This hunt for answers consumed me at first. I wanted to know how long he had been thinking about this, specifically where in the park it happened, what minute it happened, whether or not he left a note, whether or not he took his glasses off first, etc. When I arrived in my hometown, I began searching his home office for clues – but there were none. My next idea was to go to his workplace to see how he left his desk. Knowing that was the last place he had been, surely there had to be some clues there. In the next couple of days, I went there with my mom but was completely devastated when I arrived. His desk was empty. His office staff thought they were doing us a favor by packing up his things. I nearly collapsed into a chair when it hit me that my opportunity to “feel” him through the last place he was had evaporated. I wanted to sit in his chair and take in everything in the room – were there any telltale signs? Through my sobs, I asked one of his colleagues if she noticed anything out of the ordinary while cleaning his desk. She commented that there was a piece of paper with some irrational scribbles about whether or not he should take his life, which they turned over to authorities. It didn’t seem to be a note he intended to share and none of the reasons made sense. Given that, I was a bit surprised he left it out in the open but realized by that point he was definitely not thinking clearly. She also mentioned that he seemed a bit despondent and stepped out for what they thought was a meal or a break. But, he never returned. While I was infuriated and obviously distraught about his death, these small revelations brought me small shreds of comfort. My curiosity piqued, I needed to continue stringing these final moments together. The large park where he died was several miles away. I don’t know if he went straight there, but I decided to drive there after leaving his office. I kept thinking along the way that I can’t believe he drove that far, with such committed intentions. He made way through the winding, tree-lined path and past softball diamonds where both he and I played games over the years, to his final living place on this earth. When I arrived, there was a police car parked near where he and his vehicle were found. I don’t know if that was a coincidence or not. It didn’t stop me. I parked my car and proceeded to walk along the neighboring riverfront. I felt like I needed to physically see evidence of this act to believe it actually happened. I scoured the area but found nothing. In the back of my mind, I wondered if the police knew who I was and what I was doing there.
Over the next several days, more details began to surface as colleagues, friends and family began to compare notes. Each new revelation felt like a punch in the gut and a sigh of relief at the same time. I’d want to stop digging after each one but something in me still yearned for more. I finally arrived at a place in my grief where I found enough to visualize how the last few days unfolded. And, through his poorly-written desk note, I accepted that he got to a point where he rationalized a decision the majority of people find highly illogical. These details point to signs of depression he worked very hard to brush under the rug. They say hindsight is 20/20, but even with these details, no one would have ever anticipated suicide was on my dad’s mind.

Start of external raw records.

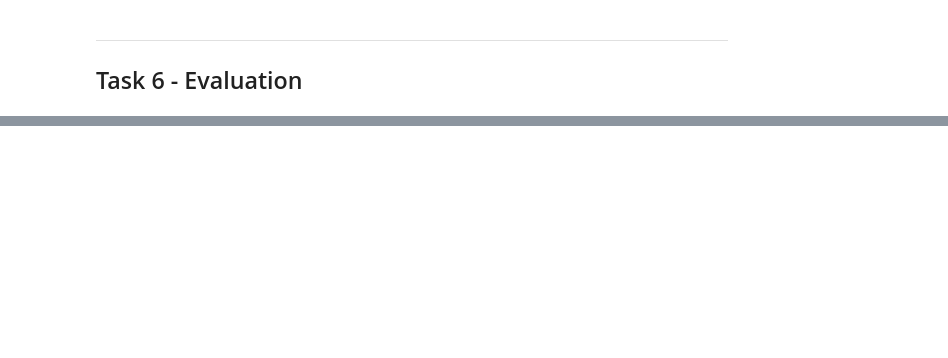
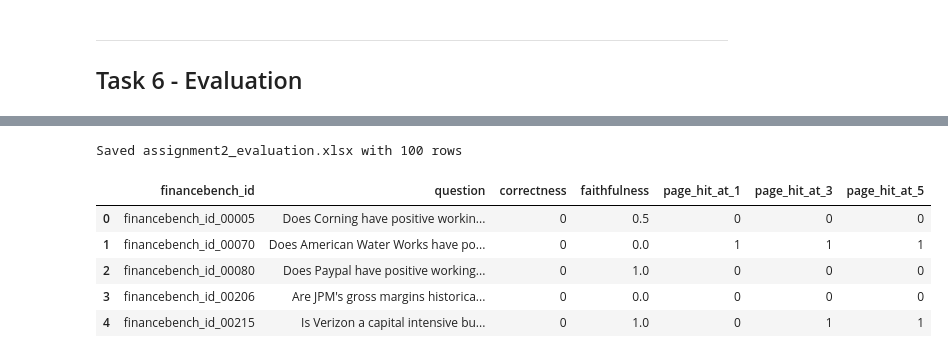
Before and after one commit to Nesher123/AI-Performance-Engineering-Course, a Jupyter notebook: module_1-from_ai_model_to_ai_product/assignment_2-RAG/rag_solution.ipynb, the cells around one changed output, grey strips where cells are left out. Cells and saved outputs as stored; diff of their text form; code cells hidden in the pictures; blank space fills up the shorter version.

Commit message:
task 6

```diff
--- a/module_1-from_ai_model_to_ai_product/assignment_2-RAG/rag_solution.ipynb
+++ b/module_1-from_ai_model_to_ai_product/assignment_2-RAG/rag_solution.ipynb
@@ -32,7 +39,7 @@ NEBIUS_BASE_URL = "https://api.studio.nebius.ai/v1/"
 PDFS_PATH = "https://raw.githubusercontent.com/patronus-ai/financebench/main/pdfs"
 RAG_MODEL = "meta-llama/Llama-3.3-70B-Instruct"
 EMBED_MODEL = "BAAI/bge-small-en-v1.5"
-JUDGE_MODEL = ""
+JUDGE_MODEL = "deepseek-ai/DeepSeek-V3.2"
 VECTORSTORE_DIR = "financebench_rag_faiss"
 
 client = OpenAI(api_key=NEBIUS_API_KEY, base_url=NEBIUS_BASE_URL)
@@ -675,0 +917,6 @@ Tallying the 10 cases:
+# %%
+# Per TA: use the sync OpenAI client (not AsyncOpenAI). We reuse the global
+# `client` defined in the constants cell - same Nebius base URL, any model.
+ragas_llm = llm_factory(model=JUDGE_MODEL, client=client)
+faithfulness_metric = Faithfulness(llm=ragas_llm)
+print("Ragas Faithfulness ready with model:", JUDGE_MODEL)
@@ -675,0 +980,35 @@ Tallying the 10 cases:
+# %%
+eval_df = pd.DataFrame(
+    {
+        "financebench_id": [r["financebench_id"] for r in rag_runs],
+        "question": [r["question"] for r in rag_runs],
+    }
+)
+
+corr_df = pd.DataFrame(correctness)
+corr_df["correctness"] = (corr_df["verdict"] == "correct").astype(int)
+
+eval_df = (
+    eval_df.merge(
+        corr_df[["financebench_id", "correctness"]], on="financebench_id", how="left"
+    )
+    .merge(pd.DataFrame(faithfulness_scores), on="financebench_id", how="left")
+    .merge(
+        page_hit_df[["financebench_id"] + [f"page_hit_at_{k}" for k in HIT_KS]],
+        on="financebench_id",
+        how="left",
+    )
+)
+
+TASK_6_FILENAME = "assignment2_evaluation.xlsx"
+eval_df.to_excel(TASK_6_FILENAME, index=False)
+print(f"Saved {TASK_6_FILENAME} with {len(eval_df)} rows")
+eval_df.head(5)
+# %% [output]
+Saved assignment2_evaluation.xlsx with 100 rows
+|  | financebench_id | question | correctness | faithfulness | page_hit_at_1 | page_hit_at_3 | page_hit_at_5 |
+| 0 | financebench_id_00005 | Does Corning have positive workin... | 0 | 0.5 | 0 | 0 | 0 |
+| 1 | financebench_id_00070 | Does American Water Works have po... | 0 | 0.0 | 1 | 1 | 1 |
+| 2 | financebench_id_00080 | Does Paypal have positive working... | 0 | 1.0 | 0 | 0 | 0 |
+| 3 | financebench_id_00206 | Are JPM's gross margins historica... | 0 | 0.0 | 0 | 0 | 0 |
+| 4 | financebench_id_00215 | Is Verizon a capital intensive bu... | 0 | 1.0 | 0 | 1 | 1 |
```
Also changed, not shown: parts of 21 cells of this notebook.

This is why I say the puzzle will never be completed – at least in our family. Not having closure is very uncomfortable, but it’s part of the baggage of suicide. I now know enough to understand he wasn’t thinking clearly (even though he thought he made perfect sense) but I will never, ever have a completed puzzle. I’m missing those key pieces here and there that only he could answer.
With the passage of time, I have shifted gears to try and collect as many memories and untold stories about my dad’s life as possible. That seemed to become more important in the long run.
Have you found yourself digging for details around a loved one’s suicide?